T: After the pandemic hit, like many, I feared I might never work in advertising again. Being a new father to a 4-month-old, it was quite scary. So, I set out to finally write the business plan for a bourbon brand that my two business partners and I had been contemplating for a couple of years. After raising capital from a diverse group of investors, including folks from this industry, our brand, Frank August, launched a year and a half ago. It has become an award-winning bourbon distributed nationwide and continues to be the most in-demand spirit across all spirits in the portfolio of our largest distributor. This experience has profoundly shifted my perspective on how I approach brand projects, both from a business and a conceptual standpoint.

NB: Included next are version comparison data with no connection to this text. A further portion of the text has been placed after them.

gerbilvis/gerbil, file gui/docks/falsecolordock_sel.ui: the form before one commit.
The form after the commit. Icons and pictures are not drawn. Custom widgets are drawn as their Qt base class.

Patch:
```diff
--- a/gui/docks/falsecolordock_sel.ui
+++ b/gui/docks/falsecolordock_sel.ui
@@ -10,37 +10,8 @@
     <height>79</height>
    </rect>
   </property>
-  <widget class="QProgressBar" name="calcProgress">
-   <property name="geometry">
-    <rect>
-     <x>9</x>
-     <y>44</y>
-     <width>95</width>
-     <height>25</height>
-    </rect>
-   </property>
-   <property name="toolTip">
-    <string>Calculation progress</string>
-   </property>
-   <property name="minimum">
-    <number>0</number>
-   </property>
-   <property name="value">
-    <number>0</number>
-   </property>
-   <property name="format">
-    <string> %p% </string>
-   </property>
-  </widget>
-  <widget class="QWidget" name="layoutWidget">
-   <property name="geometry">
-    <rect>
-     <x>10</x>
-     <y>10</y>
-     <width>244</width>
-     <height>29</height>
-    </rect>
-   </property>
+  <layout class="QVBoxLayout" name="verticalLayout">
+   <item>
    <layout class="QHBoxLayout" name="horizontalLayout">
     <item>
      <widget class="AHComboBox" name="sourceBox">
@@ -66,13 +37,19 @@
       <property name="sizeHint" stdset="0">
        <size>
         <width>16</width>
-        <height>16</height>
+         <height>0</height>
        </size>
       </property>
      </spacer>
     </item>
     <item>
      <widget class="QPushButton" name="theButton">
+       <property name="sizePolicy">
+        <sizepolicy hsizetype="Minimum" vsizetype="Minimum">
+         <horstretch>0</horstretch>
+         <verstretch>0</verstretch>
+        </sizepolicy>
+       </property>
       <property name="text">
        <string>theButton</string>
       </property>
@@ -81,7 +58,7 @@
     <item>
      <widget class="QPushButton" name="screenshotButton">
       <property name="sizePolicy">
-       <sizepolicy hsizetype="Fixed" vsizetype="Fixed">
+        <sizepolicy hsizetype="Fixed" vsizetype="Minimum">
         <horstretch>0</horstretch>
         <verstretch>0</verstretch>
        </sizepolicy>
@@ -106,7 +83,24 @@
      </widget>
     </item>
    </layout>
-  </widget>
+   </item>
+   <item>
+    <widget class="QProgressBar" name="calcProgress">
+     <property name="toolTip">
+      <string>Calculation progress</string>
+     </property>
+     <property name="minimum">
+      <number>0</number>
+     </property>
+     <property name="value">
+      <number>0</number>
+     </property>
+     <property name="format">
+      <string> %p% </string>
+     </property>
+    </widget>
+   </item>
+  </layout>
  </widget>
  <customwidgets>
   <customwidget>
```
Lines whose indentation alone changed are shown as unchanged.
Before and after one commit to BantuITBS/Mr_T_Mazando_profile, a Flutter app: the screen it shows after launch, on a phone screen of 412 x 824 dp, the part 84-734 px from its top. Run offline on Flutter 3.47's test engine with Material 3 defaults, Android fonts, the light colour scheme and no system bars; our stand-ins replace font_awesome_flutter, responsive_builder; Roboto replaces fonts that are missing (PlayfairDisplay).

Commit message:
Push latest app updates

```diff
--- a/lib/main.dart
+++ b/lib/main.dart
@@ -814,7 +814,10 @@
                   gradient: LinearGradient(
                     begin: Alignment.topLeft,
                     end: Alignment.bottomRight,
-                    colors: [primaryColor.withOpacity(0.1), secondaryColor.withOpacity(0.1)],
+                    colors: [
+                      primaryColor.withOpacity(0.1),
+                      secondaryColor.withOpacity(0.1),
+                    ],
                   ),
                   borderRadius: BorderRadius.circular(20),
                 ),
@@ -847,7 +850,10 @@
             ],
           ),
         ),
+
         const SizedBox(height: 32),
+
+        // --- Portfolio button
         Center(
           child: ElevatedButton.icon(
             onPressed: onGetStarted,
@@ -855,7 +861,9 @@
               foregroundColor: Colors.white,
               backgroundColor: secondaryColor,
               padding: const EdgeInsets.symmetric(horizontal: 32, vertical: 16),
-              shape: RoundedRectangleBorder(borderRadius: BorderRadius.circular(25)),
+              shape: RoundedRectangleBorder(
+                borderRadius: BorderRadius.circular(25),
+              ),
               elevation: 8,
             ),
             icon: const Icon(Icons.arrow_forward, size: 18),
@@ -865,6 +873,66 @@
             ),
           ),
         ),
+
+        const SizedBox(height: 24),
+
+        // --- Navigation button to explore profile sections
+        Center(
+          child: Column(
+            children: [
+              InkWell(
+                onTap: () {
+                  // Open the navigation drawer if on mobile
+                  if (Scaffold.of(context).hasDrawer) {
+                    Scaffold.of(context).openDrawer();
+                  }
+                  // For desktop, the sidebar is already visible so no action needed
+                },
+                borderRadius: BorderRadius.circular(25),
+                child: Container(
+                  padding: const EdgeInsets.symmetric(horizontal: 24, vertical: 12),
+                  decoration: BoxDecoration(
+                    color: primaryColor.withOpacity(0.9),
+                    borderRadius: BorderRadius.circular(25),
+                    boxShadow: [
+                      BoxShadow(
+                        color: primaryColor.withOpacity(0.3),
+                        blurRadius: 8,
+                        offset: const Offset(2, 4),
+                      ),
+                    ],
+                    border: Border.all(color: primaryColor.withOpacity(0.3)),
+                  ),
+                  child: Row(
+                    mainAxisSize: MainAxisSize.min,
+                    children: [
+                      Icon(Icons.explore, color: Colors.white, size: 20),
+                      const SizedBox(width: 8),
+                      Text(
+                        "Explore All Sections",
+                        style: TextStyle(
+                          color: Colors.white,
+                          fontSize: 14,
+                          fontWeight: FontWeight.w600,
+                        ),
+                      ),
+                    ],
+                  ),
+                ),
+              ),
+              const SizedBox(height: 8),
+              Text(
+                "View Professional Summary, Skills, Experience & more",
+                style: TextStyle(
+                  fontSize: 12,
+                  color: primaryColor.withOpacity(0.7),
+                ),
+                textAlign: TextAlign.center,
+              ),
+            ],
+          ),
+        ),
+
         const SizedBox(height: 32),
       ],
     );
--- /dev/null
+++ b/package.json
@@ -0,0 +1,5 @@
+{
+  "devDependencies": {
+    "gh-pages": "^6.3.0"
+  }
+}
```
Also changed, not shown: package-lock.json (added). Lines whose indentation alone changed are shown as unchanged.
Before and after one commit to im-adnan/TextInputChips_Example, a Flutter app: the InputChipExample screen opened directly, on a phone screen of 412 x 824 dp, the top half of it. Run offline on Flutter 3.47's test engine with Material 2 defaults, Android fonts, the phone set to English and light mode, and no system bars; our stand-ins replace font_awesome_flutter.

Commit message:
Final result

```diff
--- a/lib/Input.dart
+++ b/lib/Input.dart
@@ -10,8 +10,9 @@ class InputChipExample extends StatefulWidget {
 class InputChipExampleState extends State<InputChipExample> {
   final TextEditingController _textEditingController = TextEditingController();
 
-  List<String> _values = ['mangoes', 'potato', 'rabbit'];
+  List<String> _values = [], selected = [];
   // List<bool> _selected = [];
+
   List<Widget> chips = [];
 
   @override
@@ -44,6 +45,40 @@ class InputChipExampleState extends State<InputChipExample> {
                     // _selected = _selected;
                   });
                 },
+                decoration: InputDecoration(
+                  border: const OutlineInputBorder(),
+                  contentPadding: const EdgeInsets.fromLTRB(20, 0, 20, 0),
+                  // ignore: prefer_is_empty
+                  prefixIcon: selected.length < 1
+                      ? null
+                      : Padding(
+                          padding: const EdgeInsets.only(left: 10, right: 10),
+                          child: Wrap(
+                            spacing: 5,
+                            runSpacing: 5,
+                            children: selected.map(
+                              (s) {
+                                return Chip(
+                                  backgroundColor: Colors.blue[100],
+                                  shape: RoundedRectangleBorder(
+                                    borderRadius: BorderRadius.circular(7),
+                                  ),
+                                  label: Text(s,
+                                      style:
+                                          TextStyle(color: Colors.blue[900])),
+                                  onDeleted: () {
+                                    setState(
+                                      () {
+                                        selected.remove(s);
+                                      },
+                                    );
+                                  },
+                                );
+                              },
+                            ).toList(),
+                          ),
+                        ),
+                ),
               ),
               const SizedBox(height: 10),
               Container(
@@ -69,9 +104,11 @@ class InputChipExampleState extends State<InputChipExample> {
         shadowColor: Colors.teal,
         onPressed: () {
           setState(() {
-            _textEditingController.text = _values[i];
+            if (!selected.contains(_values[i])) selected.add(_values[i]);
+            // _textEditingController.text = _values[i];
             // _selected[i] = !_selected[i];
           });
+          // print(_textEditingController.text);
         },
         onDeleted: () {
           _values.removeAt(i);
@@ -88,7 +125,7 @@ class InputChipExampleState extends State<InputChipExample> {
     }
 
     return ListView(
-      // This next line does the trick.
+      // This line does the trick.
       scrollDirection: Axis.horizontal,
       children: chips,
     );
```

What is the very best career advice you’ve ever received?

H: My friend Fadia Kader, whom I’ve known since my teenage years, coined the phrase “Protect Your Magic,” which you can still see stenciled across America. Whether it’s meeting a business partner named Thompson or finding myself figuratively teleported to Iceland at my lowest point in life, I’ve learned that there’s magic in all of us. It’s an inexhaustible creative force that yearns to be tapped into continuously. For many, their magic can be stifled, sometimes in childhood or as adults through adverse work experiences or relationships. But remember to protect your magic. Magic is imagination. Magic is believing you can fly. Magic is play. Magic gives you the power to create anything. Protect your magic.

T: When I was working my first job at Toy, fresh out of the VCU Brandcenter, Ari Merkin said something along the lines of, “We’re all taught to think outside the box, but in advertising, you need to think inside the box.” This became a 10-second Masterclass that shifted my thinking from solving a problem through a “portfolio school” lens to a “proper agency brief” perspective. Briefs are strategically designed for creatives to identify the borders—and then make the box you think within as tight and small as possible. Apply forced constraints to understand what you’re up against and then create the greatest idea within those confines. This approach later connected to a philosophy from one of my favorite books, “The Obstacle is the Way”. What’s in the way becomes the way. Make what’s perceived as a negative to become your greatest strength.

By Sasha The Mensch